_Problem to work on_
Only lines containing the word "colorPrimaryDark" belong in the answer; copy each one from the records.

_Information supplied_
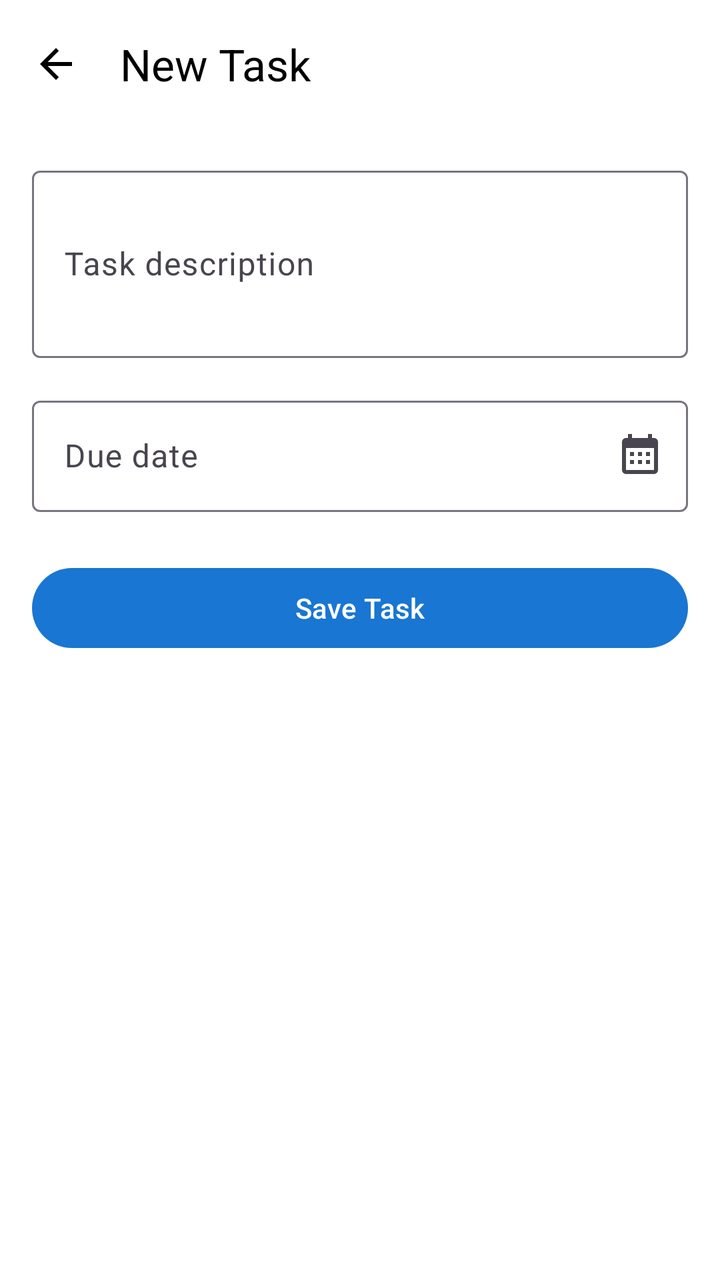
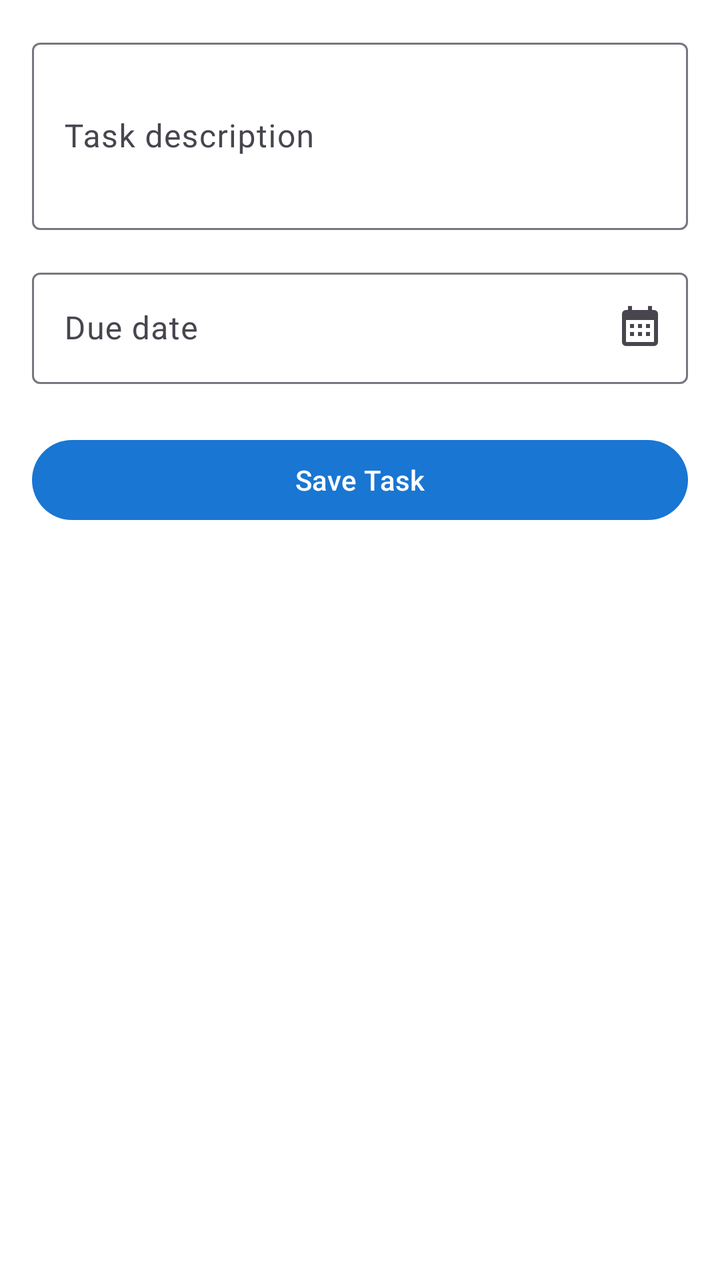

Two renders of the same Android screen: before a commit and after it. Below are the layout's source before the change and the commit's diff.
<!-- AndroidManifest.xml: application theme Theme.TodoAndroid -->
<!-- res/layout/fragment_add_task.xml -->
<?xml version="1.0" encoding="utf-8"?>
<androidx.constraintlayout.widget.ConstraintLayout
    xmlns:android="http://schemas.android.com/apk/res/android"
    xmlns:app="http://schemas.android.com/apk/res-auto"
    android:layout_width="match_parent"
    android:layout_height="match_parent">

    <com.google.android.material.appbar.MaterialToolbar
        android:id="@+id/toolbar"
        android:layout_width="0dp"
        android:layout_height="?attr/actionBarSize"
        android:background="?attr/colorSurface"
        app:navigationIcon="@drawable/ic_back"
        app:navigationIconTint="?attr/colorOnSurface"
        app:title="@string/add_task_title"
        app:titleTextColor="?attr/colorOnSurface"
        app:layout_constraintTop_toTopOf="parent"
        app:layout_constraintStart_toStartOf="parent"
        app:layout_constraintEnd_toEndOf="parent" />

    <com.google.android.material.textfield.TextInputLayout
        android:id="@+id/textInputLayoutTaskText"
        android:layout_width="0dp"
        android:layout_height="wrap_content"
        android:layout_marginTop="16dp"
        android:layout_marginStart="16dp"
        android:layout_marginEnd="16dp"
        android:hint="@string/hint_task_text"
        style="@style/Widget.Material3.TextInputLayout.OutlinedBox"
        app:layout_constraintTop_toBottomOf="@id/toolbar"
        app:layout_constraintStart_toStartOf="parent"
        app:layout_constraintEnd_toEndOf="parent">

        <com.google.android.material.textfield.TextInputEditText
            android:id="@+id/editTextTaskText"
            android:layout_width="match_parent"
            android:layout_height="wrap_content"
            android:inputType="textMultiLine"
            android:minLines="3" />

    </com.google.android.material.textfield.TextInputLayout>

    <com.google.android.material.textfield.TextInputLayout
        android:id="@+id/textInputLayoutDateLimit"
        android:layout_width="0dp"
        android:layout_height="wrap_content"
        android:layout_marginTop="16dp"
        android:layout_marginStart="16dp"
        android:layout_marginEnd="16dp"
        android:hint="@string/hint_date_limit"
        style="@style/Widget.Material3.TextInputLayout.OutlinedBox"
        app:endIconMode="custom"
        app:endIconDrawable="@drawable/ic_calendar"
        app:layout_constraintTop_toBottomOf="@id/textInputLayoutTaskText"
        app:layout_constraintStart_toStartOf="parent"
        app:layout_constraintEnd_toEndOf="parent">

        <com.google.android.material.textfield.TextInputEditText
            android:id="@+id/editTextDateLimit"
            android:layout_width="match_parent"
            android:layout_height="wrap_content"
            android:focusable="false"
            android:clickable="true" />

    </com.google.android.material.textfield.TextInputLayout>

    <com.google.android.material.button.MaterialButton
        android:id="@+id/buttonSaveTask"
        android:layout_width="0dp"
        android:layout_height="wrap_content"
        android:layout_marginTop="24dp"
        android:layout_marginStart="16dp"
        android:layout_marginEnd="16dp"
        android:text="@string/button_save_task"
        app:layout_constraintTop_toBottomOf="@id/textInputLayoutDateLimit"
        app:layout_constraintStart_toStartOf="parent"
        app:layout_constraintEnd_toEndOf="parent" />

    <com.google.android.material.progressindicator.CircularProgressIndicator
        android:id="@+id/progressBar"
        android:layout_width="wrap_content"
        android:layout_height="wrap_content"
        android:layout_marginTop="16dp"
        android:indeterminate="true"
        android:visibility="gone"
        android:contentDescription="@string/loading"
        app:layout_constraintTop_toBottomOf="@id/buttonSaveTask"
        app:layout_constraintStart_toStartOf="parent"
        app:layout_constraintEnd_toEndOf="parent" />

</androidx.constraintlayout.widget.ConstraintLayout>
<!-- resources referenced by this layout -->
<resources>
  <!-- drawable ic_back (drawable) -->
  <?xml version="1.0" encoding="utf-8"?>
  <vector xmlns:android="http://schemas.android.com/apk/res/android"
      android:width="24dp"
      android:height="24dp"
      android:viewportWidth="24"
      android:viewportHeight="24">
      <path
          android:fillColor="@android:color/black"
          android:pathData="M20,11H7.83l5.59,-5.59L12,4l-8,8 8,8 1.41,-1.41L7.83,13H20v-2z"/>
  </vector>
  <!-- drawable ic_calendar (drawable) -->
  <?xml version="1.0" encoding="utf-8"?>
  <vector xmlns:android="http://schemas.android.com/apk/res/android"
      android:width="24dp"
      android:height="24dp"
      android:viewportWidth="24"
      android:viewportHeight="24">
      <path
          android:fillColor="?attr/colorOnSurface"
          android:pathData="M19,3h-1V1h-2v2H8V1H6v2H5c-1.11,0 -1.99,0.9 -1.99,2L3,19c0,1.1 0.89,2 2,2h14c1.1,0 2,-0.9 2,-2V5c0,-1.1 -0.9,-2 -2,-2zM19,19H5V8h14v11zM9,10H7v2h2v-2zM13,10h-2v2h2v-2zM17,10h-2v2h2v-2zM9,14H7v2h2v-2zM13,14h-2v2h2v-2zM17,14h-2v2h2v-2z"/>
  </vector>
  <string name="add_task_title">New Task</string>
  <string name="button_save_task">Save Task</string>
  <string name="hint_date_limit">Due date</string>
  <string name="hint_task_text">Task description</string>
  <string name="loading">Loading…</string>
  <style name="Theme.TodoAndroid" parent="Theme.Material3.DayNight.NoActionBar">
          
          <item name="colorPrimary">@color/colorPrimary</item>
          <item name="colorPrimaryContainer">@color/colorPrimaryDark</item>
          <item name="colorOnPrimary">@android:color/white</item>
          
          <item name="colorSecondary">@color/colorAccent</item>
          <item name="colorSecondaryContainer">@color/colorAccent</item>
          
          <item name="colorSurface">@color/colorSurface</item>
          <item name="colorOnSurface">@color/colorOnSurface</item>
          
          <item name="android:colorBackground">@color/colorBackground</item>
          
          <item name="android:statusBarColor">@android:color/transparent</item>
          <item name="android:windowLightStatusBar">true</item>
          <item name="android:windowBackground">@color/colorBackground</item>
      </style>
  <color name="colorPrimary">#1976D2</color>
  <color name="colorPrimaryDark">#1565C0</color>
  <color name="colorAccent">#03DAC5</color>
  <color name="colorSurface">#FFFFFF</color>
  <color name="colorOnSurface">#000000</color>
  <color name="colorBackground">#FFFFFF</color>
</resources>

<!-- the commit's change to res/layout/fragment_add_task.xml (unified diff, before → after) -->
@@ -4,19 +4,6 @@
     xmlns:app="http://schemas.android.com/apk/res-auto"
     android:layout_width="match_parent"
     android:layout_height="match_parent">
-
-    <com.google.android.material.appbar.MaterialToolbar
-        android:id="@+id/toolbar"
-        android:layout_width="0dp"
-        android:layout_height="?attr/actionBarSize"
-        android:background="?attr/colorSurface"
-        app:navigationIcon="@drawable/ic_back"
-        app:navigationIconTint="?attr/colorOnSurface"
-        app:title="@string/add_task_title"
-        app:titleTextColor="?attr/colorOnSurface"
-        app:layout_constraintTop_toTopOf="parent"
-        app:layout_constraintStart_toStartOf="parent"
-        app:layout_constraintEnd_toEndOf="parent" />
 
     <com.google.android.material.textfield.TextInputLayout
         android:id="@+id/textInputLayoutTaskText"
@@ -27,7 +14,7 @@
         android:layout_marginEnd="16dp"
         android:hint="@string/hint_task_text"
         style="@style/Widget.Material3.TextInputLayout.OutlinedBox"
-        app:layout_constraintTop_toBottomOf="@id/toolbar"
+        app:layout_constraintTop_toTopOf="parent"
         app:layout_constraintStart_toStartOf="parent"
         app:layout_constraintEnd_toEndOf="parent">
 
<!-- resource entries referenced after the edit -->
@@ -1,16 +1,5 @@
 <!-- resources referenced by this layout -->
 <resources>
-  <!-- drawable ic_back (drawable) -->
-  <?xml version="1.0" encoding="utf-8"?>
-  <vector xmlns:android="http://schemas.android.com/apk/res/android"
-      android:width="24dp"
-      android:height="24dp"
-      android:viewportWidth="24"
-      android:viewportHeight="24">
-      <path
-          android:fillColor="@android:color/black"
-          android:pathData="M20,11H7.83l5.59,-5.59L12,4l-8,8 8,8 1.41,-1.41L7.83,13H20v-2z"/>
-  </vector>
   <!-- drawable ic_calendar (drawable) -->
   <?xml version="1.0" encoding="utf-8"?>
   <vector xmlns:android="http://schemas.android.com/apk/res/android"
@@ -22,7 +11,6 @@
           android:fillColor="?attr/colorOnSurface"
           android:pathData="M19,3h-1V1h-2v2H8V1H6v2H5c-1.11,0 -1.99,0.9 -1.99,2L3,19c0,1.1 0.89,2 2,2h14c1.1,0 2,-0.9 2,-2V5c0,-1.1 -0.9,-2 -2,-2zM19,19H5V8h14v11zM9,10H7v2h2v-2zM13,10h-2v2h2v-2zM17,10h-2v2h2v-2zM9,14H7v2h2v-2zM13,14h-2v2h2v-2zM17,14h-2v2h2v-2z"/>
   </vector>
-  <string name="add_task_title">New Task</string>
   <string name="button_save_task">Save Task</string>
   <string name="hint_date_limit">Due date</string>
   <string name="hint_task_text">Task description</string>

_Your solution_
          <item name="colorPrimaryContainer">@color/colorPrimaryDark</item>
  <color name="colorPrimaryDark">#1565C0</color>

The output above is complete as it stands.